• Activity:
Look through the entries below. Report each line that has the word "includes" in it.

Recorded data
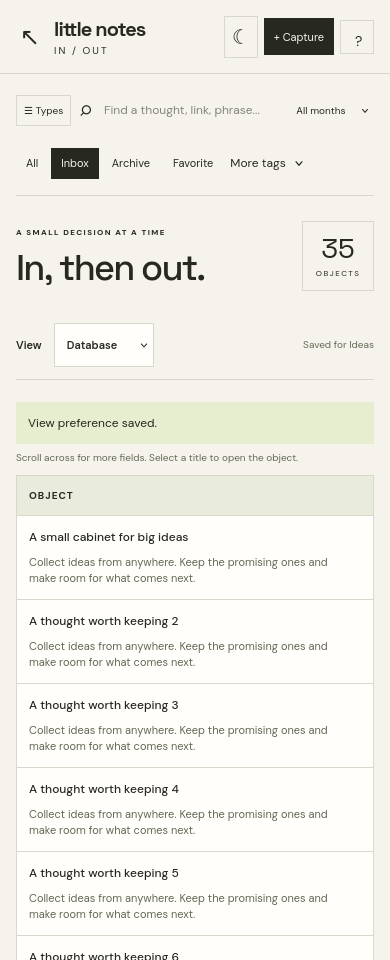
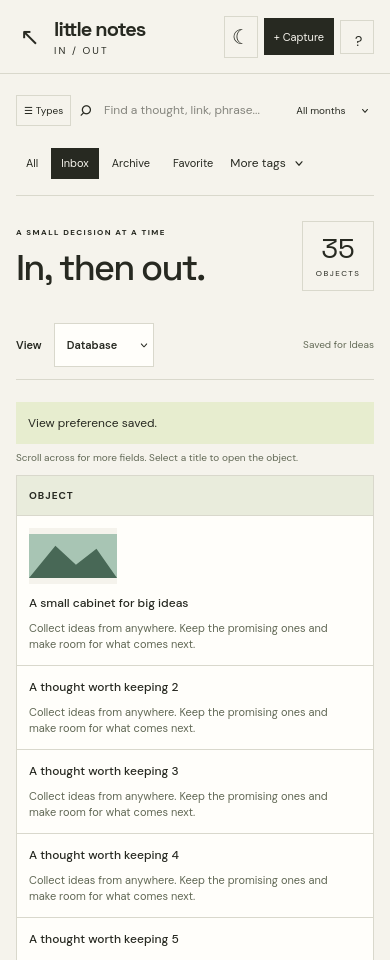
feat(little-notes): show source images with safe missing-image fallback

diff --git a/ui/src/apps/little-notes/LittleNotes.jsx b/ui/src/apps/little-notes/LittleNotes.jsx
@@ -166,7 +166,7 @@ export default function LittleNotes({ onHome }) {
             {view === "calendar" && <ObjectCalendar day={route.day} onDay={value => setRoute(old => ({ ...old, day: value }))} month={month || localDate().slice(0, 7)} items={items} choose={choose} busy={busy} onMonth={value => { setRoute(old => ({ ...old, month: value, page: 1, item: "" })); setDetailOpen(false); }} />}
             {["database", "table", "cards"].includes(view) && <ObjectList view={view} items={items} choose={choose} busy={busy} selectedId={selected?.id} types={taxonomy.types} />}
             {selected && (view === "default" || detailOpen) && <><div ref={detailRef} className={view !== "default" ? "ln-view-detail" : ""}>{view !== "default" && <button onClick={() => { setRoute(old => ({ ...old, item: "" })); setDetailOpen(false); setSelected(null); }}>Close object ×</button>}
-            <article className="ln-stage"><div className="ln-card-top"><span>{taxonomy.types.find(t => t.slug === selected.type)?.icon || icons[selected.type] || "◇"} {taxonomy.types.find(t => t.slug === selected.type)?.name || selected.type}</span><span>{selected.saved_on}</span></div><div className="ln-card-body"><p className="ln-kicker">{selected.subtitle || selected.source_name || "A thought worth keeping"}</p><h2>{selected.title}</h2>{selected.summary && <p className="ln-summary">{selected.summary}</p>}{safeUrl(selected.image_url) && <img className="ln-image" src={safeUrl(selected.image_url)} alt={selected.image_alt || ""} />}<div className="ln-card-tags">{selected.categories.map(c => <button key={c.slug} className="ln-chip-category" onClick={() => filter(setCategory, c.slug)}>{c.name}</button>)}{selected.tags.map(t => <button key={t.slug} onClick={() => filter(setTag, t.slug)}>#{t.name}</button>)}</div><details key={selected.id}><summary>Read the whole thing <span>↓</span></summary><div className="ln-markdown" dangerouslySetInnerHTML={{ __html: DOMPurify.sanitize(marked.parse(selected.body_markdown || "No note content yet.")) }} />{selected.claim_status && <p>Source claim status: {selected.claim_status}</p>}{selected.author && <p>By {selected.author}</p>}</details></div><div className="ln-card-footer">{link ? <a href={link} target="_blank" rel="noopener noreferrer">Open original ↗</a> : <span>Stored in your collection</span>}<button onClick={openEdit}>Edit note</button></div></article>
+            <article className="ln-stage"><div className="ln-card-top"><span>{taxonomy.types.find(t => t.slug === selected.type)?.icon || icons[selected.type] || "◇"} {taxonomy.types.find(t => t.slug === selected.type)?.name || selected.type}</span><span>{selected.saved_on}</span></div><div className="ln-card-body"><p className="ln-kicker">{selected.subtitle || selected.source_name || "A thought worth keeping"}</p><h2>{selected.title}</h2>{selected.summary && <p className="ln-summary">{selected.summary}</p>}{safeUrl(selected.image_url) && <img key={selected.image_url} className="ln-image" src={safeUrl(selected.image_url)} alt={selected.image_alt || ""} loading="lazy" onError={e => { e.currentTarget.style.display = "none"; }} />}<div className="ln-card-tags">{selected.categories.map(c => <button key={c.slug} className="ln-chip-category" onClick={() => filter(setCategory, c.slug)}>{c.name}</button>)}{selected.tags.map(t => <button key={t.slug} onClick={() => filter(setTag, t.slug)}>#{t.name}</button>)}</div><details key={selected.id}><summary>Read the whole thing <span>↓</span></summary><div className="ln-markdown" dangerouslySetInnerHTML={{ __html: DOMPurify.sanitize(marked.parse(selected.body_markdown || "No note content yet.")) }} />{selected.claim_status && <p>Source claim status: {selected.claim_status}</p>}{selected.author && <p>By {selected.author}</p>}</details></div><div className="ln-card-footer">{link ? <a href={link} target="_blank" rel="noopener noreferrer">Open original ↗</a> : <span>Stored in your collection</span>}<button onClick={openEdit}>Edit note</button></div></article>
             <section className="ln-decision" aria-label="Quick actions"><div><p className="ln-eyebrow">WHAT NEXT?</p><span>One category. One decision.</span></div><button disabled={busy} onClick={skip}>Skip →</button><button disabled={busy} aria-pressed={activeCategories.has("favorite")} onClick={() => toggleCategory("favorite", !activeCategories.has("favorite"))}>☆ Favorite</button><button className="ln-archive" disabled={busy} onClick={() => toggleCategory(activeCategories.has("archive") ? "inbox" : "archive")}>{activeCategories.has("archive") ? "Back to inbox ↙" : "Archive ↗"}</button><label className="ln-quick-tag"><span className="sr-only">Assign a category</span><select disabled={busy} value={quickCategory} onChange={e => { setQuickCategory(""); if (e.target.value) toggleCategory(e.target.value, !activeCategories.has(e.target.value)); }}><option value="">+ Set a category</option>{itemCategories.map(c => <option key={c.slug} value={c.slug}>{activeCategories.has(c.slug) ? "Remove " : "Add "}{c.name}</option>)}</select></label><label className="ln-quick-tag"><span className="sr-only">Assign a tag</span><select disabled={busy} value={quickTag} onChange={e => { setQuickTag(""); if (e.target.value) toggleTag(e.target.value, !activeTags.has(e.target.value)); }}><option value="">+ Set a tag</option>{taxonomy.tags.map(t => <option key={t.slug} value={t.slug}>{activeTags.has(t.slug) ? "Remove " : "Add "}#{t.name}</option>)}</select></label></section>
             </div></>}
           </>}

diff --git a/ui/src/apps/little-notes/ObjectViews.jsx b/ui/src/apps/little-notes/ObjectViews.jsx
@@ -11,9 +11,9 @@ function chips(items, prefix = "") { return items.map(i => <span key={i.slug}>{p
 function source(value) { try { const u = new URL(value); return ["http:", "https:"].includes(u.protocol) && !u.username && !u.password ? u : null; } catch { return null; } }
 export function ObjectList({ view, items, choose, selectedId, busy, types }) {
   const name = slug => types.find(t => t.slug === slug)?.name || slug;
-  if (view === "cards") return <section className="ln-view-cards" aria-label="Object cards">{items.map(i => <button className={selectedId === i.id ? "is-selected" : ""} key={i.id} onClick={() => choose(i)} disabled={busy}><span className="ln-view-card-meta">{name(i.type)}<time>{i.saved_on}</time></span>{source(i.image_url) && <img src={i.image_url} alt={i.image_alt || ""} loading="lazy" />}<h2>{i.title}</h2><p>{i.summary || i.subtitle || "Open this object to read more."}</p><div className="ln-view-chips">{chips(i.categories)}{chips(i.tags, "#")}</div><span className="ln-view-open">Open object ↗</span></button>)}</section>;
+  if (view === "cards") return <section className="ln-view-cards" aria-label="Object cards">{items.map(i => <button className={selectedId === i.id ? "is-selected" : ""} key={i.id} onClick={() => choose(i)} disabled={busy}><span className="ln-view-card-meta">{name(i.type)}<time>{i.saved_on}</time></span>{source(i.image_url) && <img src={i.image_url} alt={i.image_alt || ""} loading="lazy" onError={e => { e.currentTarget.style.display = "none"; }} />}<h2>{i.title}</h2><p>{i.summary || i.subtitle || "Open this object to read more."}</p><div className="ln-view-chips">{chips(i.categories)}{chips(i.tags, "#")}</div><span className="ln-view-open">Open object ↗</span></button>)}</section>;
   const dense = view === "database";
-  return <><p className="ln-table-hint">{dense ? "Scroll across for more fields. Select a title to open the object." : "Select a title to open the object."}</p><section className="ln-table-scroll" role="region" aria-label={dense ? "Database view, scroll horizontally for all fields" : "Light table"} tabIndex={0}><table className={dense ? "ln-database" : "ln-light-table"}><thead><tr><th>Object</th>{dense && <th>Type</th>}<th>Saved date</th><th>Categories</th>{dense && <><th>Topic tags</th><th>Source</th></>}</tr></thead><tbody>{items.map(i => <tr key={i.id} className={selectedId === i.id ? "is-selected" : ""}><td><button onClick={() => choose(i)} disabled={busy}>{i.title}<span>Open ↗</span></button>{dense && <p>{i.subtitle || i.summary}</p>}</td>{dense && <td>{name(i.type)}</td>}<td><time>{i.saved_on}</time></td><td><div className="ln-view-chips">{chips(i.categories)}</div>{!i.categories.length && <span className="ln-muted">Uncategorized</span>}</td>{dense && <><td><div className="ln-view-chips">{chips(i.tags, "#")}</div>{!i.tags.length && <span className="ln-muted">No tags</span>}</td><td>{source(i.external_url) ? <a href={source(i.external_url).href} target="_blank" rel="noopener noreferrer">{source(i.external_url).hostname} ↗</a> : <span className="ln-muted">No source link</span>}</td></>}</tr>)}</tbody></table></section></>;
+  return <><p className="ln-table-hint">{dense ? "Scroll across for more fields. Select a title to open the object." : "Select a title to open the object."}</p><section className="ln-table-scroll" role="region" aria-label={dense ? "Database view, scroll horizontally for all fields" : "Light table"} tabIndex={0}><table className={dense ? "ln-database" : "ln-light-table"}><thead><tr><th>Object</th>{dense && <th>Type</th>}<th>Saved date</th><th>Categories</th>{dense && <><th>Topic tags</th><th>Source</th></>}</tr></thead><tbody>{items.map(i => <tr key={i.id} className={selectedId === i.id ? "is-selected" : ""}><td>{dense && source(i.image_url) && <img className="ln-row-image" src={i.image_url} alt={i.image_alt || ""} loading="lazy" onError={e => { e.currentTarget.style.display = "none"; }} />}<button onClick={() => choose(i)} disabled={busy}>{i.title}<span>Open ↗</span></button>{dense && <p>{i.subtitle || i.summary}</p>}</td>{dense && <td>{name(i.type)}</td>}<td><time>{i.saved_on}</time></td><td><div className="ln-view-chips">{chips(i.categories)}</div>{!i.categories.length && <span className="ln-muted">Uncategorized</span>}</td>{dense && <><td><div className="ln-view-chips">{chips(i.tags, "#")}</div>{!i.tags.length && <span className="ln-muted">No tags</span>}</td><td>{source(i.external_url) ? <a href={source(i.external_url).href} target="_blank" rel="noopener noreferrer">{source(i.external_url).hostname} ↗</a> : <span className="ln-muted">No source link</span>}</td></>}</tr>)}</tbody></table></section></>;
 }
 const dateKey = (year, month, day) => `${year}-${String(month + 1).padStart(2, "0")}-${String(day).padStart(2, "0")}`;
 export function ObjectCalendar({ month, items, choose, busy, onMonth, day = "", onDay }) {

diff --git a/ui/src/apps/little-notes/little-notes.css b/ui/src/apps/little-notes/little-notes.css
@@ -13,3 +13,4 @@
 @media(max-width:650px){.ln-light-table{min-width:0;table-layout:fixed}.ln-light-table th:first-child{width:48%}.ln-light-table th:nth-child(2){width:26%}.ln-light-table th:last-child{width:26%}.ln-light-table td:first-child{min-width:0;max-width:none}.ln-light-table th,.ln-light-table td{padding:12px 7px;font-size:10px;overflow-wrap:anywhere}.ln-light-table th{font-size:8px;letter-spacing:.4px;white-space:normal}.ln-light-table td>button{display:block;font-size:11px;line-height:1.5}.ln-light-table td>button>span{display:block;margin-top:7px}.ln-light-table .ln-view-chips>span{font-size:8px;padding:2px 4px}}
 .ln-sidebar>.ln-manage-button{margin-top:auto;border-top:1px solid var(--line);font-size:11px;color:#626956;min-height:44px;padding:12px;justify-content:flex-start}.ln-sidebar>.ln-manage-button>span{font-size:16px}.ln-sidebar-foot{margin-bottom:28px}.ln-theme-dark .ln-sidebar>.ln-manage-button{color:#b2bda7}@media(max-width:650px){.ln-sidebar>.ln-manage-button{order:initial;margin-left:0;margin-top:0}.ln-sidebar-foot{margin-bottom:16px}}
 @media(max-width:380px){.ln-header{padding:0 10px;gap:6px}.ln-brand{font-size:18px;white-space:nowrap;letter-spacing:-.8px}.ln-header-actions>button{white-space:nowrap;padding:8px 6px}.ln-header-actions{gap:4px}.ln-header-actions>.ln-theme-toggle{min-width:30px;padding:5px}.ln-home{font-size:20px!important}}
+.ln-row-image{display:block;width:88px;height:56px;object-fit:contain;margin:0 0 10px;background:var(--paper)}.ln-view-cards img{object-fit:contain;background:var(--paper)}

• Answer section:
             {["database", "table", "cards"].includes(view) && <ObjectList view={view} items={items} choose={choose} busy={busy} selectedId={selected?.id} types={taxonomy.types} />}
 function source(value) { try { const u = new URL(value); return ["http:", "https:"].includes(u.protocol) && !u.username && !u.password ? u : null; } catch { return null; } }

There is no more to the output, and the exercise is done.